A fisherman from Castletownbere who remembers seeing the men briefly on Friday said: “They hadn’t a clue.” 

The men, who were dressed in dark clothing, were taken out around the harbour by the owner of The Castlemore and brought to Dinish Island.

There, the boat’s owner, who has owned it since 2017, bought about €900 worth of safety equipment from local firm Swan Net Gundry.

This included an emergency life raft, an automatic release kit for the life raft and a set of emergency flares.

There is no suggestion the owner had any insight into the men's plans for the craft.

As the boat approached the pier at Dinish Island, the men were seen standing with their hands in their pockets at the back of the boat, while the owner was in the wheelhouse manoeuvring the boat.

'They barely lifted a finger'

“They barely lifted a finger,” the fisherman, who asked not to be named, said.

“They clearly weren’t crew because they made no effort to check to see if there were any fenders over the side to stop the boat being damaged as it hit the pier.

“It did hit the pier, but only very slightly.

“At one point the men, who I think were dressed in black, did come out of the stern area and help put the life raft on the shelter deck, but they didn’t seem to know what to do, or where to even put their feet.

At one point they were nearly tripping over ropes as they helped with the life raft.

"You could tell they didn't know much about boats and they didn't know much about the sea.

A helicopter from the Irish Coast Guard hovers above the stranded boat off the coast of Blackwater, Wexford.
A helicopter from the Irish Coast Guard hovers above the stranded boat off the coast of Blackwater, Wexford.

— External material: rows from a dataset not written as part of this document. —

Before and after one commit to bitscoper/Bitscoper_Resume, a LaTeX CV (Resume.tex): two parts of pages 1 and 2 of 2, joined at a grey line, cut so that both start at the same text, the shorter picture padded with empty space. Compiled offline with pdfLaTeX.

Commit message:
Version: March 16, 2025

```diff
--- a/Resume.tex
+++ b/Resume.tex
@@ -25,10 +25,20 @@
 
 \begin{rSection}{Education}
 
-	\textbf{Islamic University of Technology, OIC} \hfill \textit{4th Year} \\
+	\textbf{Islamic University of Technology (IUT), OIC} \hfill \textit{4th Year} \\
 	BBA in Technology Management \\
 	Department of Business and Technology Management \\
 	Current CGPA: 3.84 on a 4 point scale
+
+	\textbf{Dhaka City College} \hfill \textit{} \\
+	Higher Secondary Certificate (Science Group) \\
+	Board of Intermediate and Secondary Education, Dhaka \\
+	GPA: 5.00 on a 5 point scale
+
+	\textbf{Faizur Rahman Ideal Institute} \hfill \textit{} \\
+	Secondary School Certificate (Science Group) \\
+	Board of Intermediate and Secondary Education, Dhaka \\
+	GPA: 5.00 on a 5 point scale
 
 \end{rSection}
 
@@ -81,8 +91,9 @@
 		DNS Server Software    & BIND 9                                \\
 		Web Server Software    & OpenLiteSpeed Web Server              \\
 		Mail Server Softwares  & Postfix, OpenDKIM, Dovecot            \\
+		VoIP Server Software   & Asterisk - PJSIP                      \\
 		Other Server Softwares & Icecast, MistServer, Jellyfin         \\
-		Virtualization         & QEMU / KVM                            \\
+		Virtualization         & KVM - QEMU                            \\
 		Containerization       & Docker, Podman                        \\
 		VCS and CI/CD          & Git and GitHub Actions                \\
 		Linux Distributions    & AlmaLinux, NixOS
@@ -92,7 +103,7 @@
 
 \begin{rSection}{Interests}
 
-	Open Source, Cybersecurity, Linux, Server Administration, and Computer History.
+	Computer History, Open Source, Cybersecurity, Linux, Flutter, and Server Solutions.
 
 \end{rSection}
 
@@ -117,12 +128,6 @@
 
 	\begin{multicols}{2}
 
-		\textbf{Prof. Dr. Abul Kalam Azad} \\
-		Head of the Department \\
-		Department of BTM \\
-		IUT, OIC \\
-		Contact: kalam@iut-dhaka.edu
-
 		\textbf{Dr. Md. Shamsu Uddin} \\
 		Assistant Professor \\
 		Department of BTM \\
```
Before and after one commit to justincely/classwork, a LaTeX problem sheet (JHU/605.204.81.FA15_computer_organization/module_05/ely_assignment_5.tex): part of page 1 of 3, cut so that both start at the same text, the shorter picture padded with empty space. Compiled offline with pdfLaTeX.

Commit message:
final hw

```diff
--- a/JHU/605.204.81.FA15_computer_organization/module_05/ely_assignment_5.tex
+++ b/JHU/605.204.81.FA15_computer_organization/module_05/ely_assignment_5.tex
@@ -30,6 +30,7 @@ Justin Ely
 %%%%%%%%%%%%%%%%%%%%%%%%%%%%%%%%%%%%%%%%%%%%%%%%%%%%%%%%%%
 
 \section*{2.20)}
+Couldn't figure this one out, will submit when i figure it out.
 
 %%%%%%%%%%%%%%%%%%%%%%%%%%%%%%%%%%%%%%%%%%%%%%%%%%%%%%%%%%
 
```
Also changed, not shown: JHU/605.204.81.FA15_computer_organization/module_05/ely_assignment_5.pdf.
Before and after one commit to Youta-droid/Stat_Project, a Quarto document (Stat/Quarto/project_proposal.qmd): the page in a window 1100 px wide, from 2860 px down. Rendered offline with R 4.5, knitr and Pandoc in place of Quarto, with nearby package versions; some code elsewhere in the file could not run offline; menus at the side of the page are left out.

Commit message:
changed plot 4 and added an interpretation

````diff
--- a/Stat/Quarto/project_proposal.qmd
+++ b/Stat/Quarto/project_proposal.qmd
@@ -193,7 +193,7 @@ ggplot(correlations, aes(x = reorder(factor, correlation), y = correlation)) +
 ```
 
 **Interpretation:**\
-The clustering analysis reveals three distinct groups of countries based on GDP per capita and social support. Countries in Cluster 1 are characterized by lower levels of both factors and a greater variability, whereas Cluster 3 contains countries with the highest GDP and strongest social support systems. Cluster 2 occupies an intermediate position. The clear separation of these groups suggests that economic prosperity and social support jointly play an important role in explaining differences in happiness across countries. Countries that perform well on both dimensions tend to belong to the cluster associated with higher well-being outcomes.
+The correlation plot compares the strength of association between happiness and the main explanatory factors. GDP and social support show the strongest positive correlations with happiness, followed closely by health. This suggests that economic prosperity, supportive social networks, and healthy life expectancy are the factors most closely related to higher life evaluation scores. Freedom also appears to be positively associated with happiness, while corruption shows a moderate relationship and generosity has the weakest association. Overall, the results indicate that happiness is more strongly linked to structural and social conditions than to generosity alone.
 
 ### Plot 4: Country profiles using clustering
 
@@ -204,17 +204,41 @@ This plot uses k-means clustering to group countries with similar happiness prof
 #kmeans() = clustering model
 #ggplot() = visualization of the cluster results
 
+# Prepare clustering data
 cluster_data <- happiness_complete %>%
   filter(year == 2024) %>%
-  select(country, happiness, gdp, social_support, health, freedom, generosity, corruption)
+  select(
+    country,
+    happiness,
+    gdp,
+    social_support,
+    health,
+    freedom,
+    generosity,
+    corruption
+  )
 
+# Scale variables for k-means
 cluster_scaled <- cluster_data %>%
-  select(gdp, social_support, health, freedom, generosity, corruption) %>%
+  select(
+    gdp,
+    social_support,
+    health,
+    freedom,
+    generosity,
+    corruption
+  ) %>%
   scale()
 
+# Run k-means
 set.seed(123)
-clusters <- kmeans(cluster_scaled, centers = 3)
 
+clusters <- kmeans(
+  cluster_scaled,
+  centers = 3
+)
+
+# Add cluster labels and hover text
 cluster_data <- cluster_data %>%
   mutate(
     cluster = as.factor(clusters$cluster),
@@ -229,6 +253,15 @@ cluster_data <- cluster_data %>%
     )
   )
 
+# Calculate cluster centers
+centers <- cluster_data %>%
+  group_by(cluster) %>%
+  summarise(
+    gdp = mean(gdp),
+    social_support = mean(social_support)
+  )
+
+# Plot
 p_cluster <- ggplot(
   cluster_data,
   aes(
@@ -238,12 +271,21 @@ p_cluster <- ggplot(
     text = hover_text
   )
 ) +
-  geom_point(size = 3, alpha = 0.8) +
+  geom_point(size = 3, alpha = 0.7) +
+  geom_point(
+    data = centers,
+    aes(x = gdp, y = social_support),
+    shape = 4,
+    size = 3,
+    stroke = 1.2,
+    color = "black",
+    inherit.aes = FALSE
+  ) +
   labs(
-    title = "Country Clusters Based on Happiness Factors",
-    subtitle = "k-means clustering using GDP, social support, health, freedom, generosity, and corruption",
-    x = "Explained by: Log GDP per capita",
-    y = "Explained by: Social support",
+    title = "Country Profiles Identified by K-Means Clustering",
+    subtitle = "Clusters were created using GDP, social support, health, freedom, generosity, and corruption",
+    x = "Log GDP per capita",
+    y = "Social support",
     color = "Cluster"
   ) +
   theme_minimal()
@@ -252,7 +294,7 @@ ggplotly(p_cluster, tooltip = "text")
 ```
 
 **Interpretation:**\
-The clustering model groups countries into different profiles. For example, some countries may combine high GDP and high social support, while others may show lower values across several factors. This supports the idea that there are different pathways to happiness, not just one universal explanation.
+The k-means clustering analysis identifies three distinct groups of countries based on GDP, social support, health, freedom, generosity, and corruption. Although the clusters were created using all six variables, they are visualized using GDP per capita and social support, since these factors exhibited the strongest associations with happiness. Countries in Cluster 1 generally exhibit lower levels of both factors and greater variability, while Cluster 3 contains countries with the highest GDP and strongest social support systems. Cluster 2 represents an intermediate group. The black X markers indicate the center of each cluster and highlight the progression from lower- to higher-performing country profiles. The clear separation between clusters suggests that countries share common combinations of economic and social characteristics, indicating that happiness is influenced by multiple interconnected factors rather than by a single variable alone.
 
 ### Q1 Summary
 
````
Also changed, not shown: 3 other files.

"You can just tell from the look of somebody and the way they behave on a boat how much or little experience they have and they didn't appear to have any at all.” 

The two men were shown how to manoeuvre the 15m fishing vessel for some of the afternoon, before they were brought back into the harbour where they stocked up with supplies of food.

As the vessel had not been used for more than two years, there was no emergency life raft as is required of vessels before they go out to sea.

Due to the way the life raft had to be attached to the boat’s shelter deck, it was necessary to bring the boat over to Dinish Island and have it put on there.

Something strange going on

Another local man, who asked not to be named, said local fishermen knew something strange was going on last week when they noticed a number of men turn up in workers' overalls on around Wednesday.

He said: “They were hanging around the harbour area in overalls but none of us had ever seen them before and we couldn’t figure out what job they were working on.

“They were wearing baseball caps and bright-coloured bibs and appearing as if they were working in the harbour.

Little did we even dream for one second that they were actually undercover gardaí, which is what we assume they were because as soon as the trawler left, most of the strangers left too.” 

The men who bought the boat, one of whom is understood to be eastern European, are understood to have left Castletownbere on Friday evening.

It is understood their transponder was not switched on for all of their journey from Castletownbere to where they ran aground off Blackwater, 12km north of Rosslare Harbour, before midnight on Sunday night.

Distress call

The Irish Coast Guard received a distress call from the vessel at about 10pm.

A rescue operation that lasted several hours led to the rescue of the two men in a multi-agency exercise involving the Coastguard, the RNLI, gardaí, and the navy.

The two men were winched from the trawler onto a naval vessel and taken to safety.

It has since emerged their movements were being monitored before they ran aground.

The two men are among three currently in custody in connection with the investigation into the drug smuggling activities of the MV Matthew.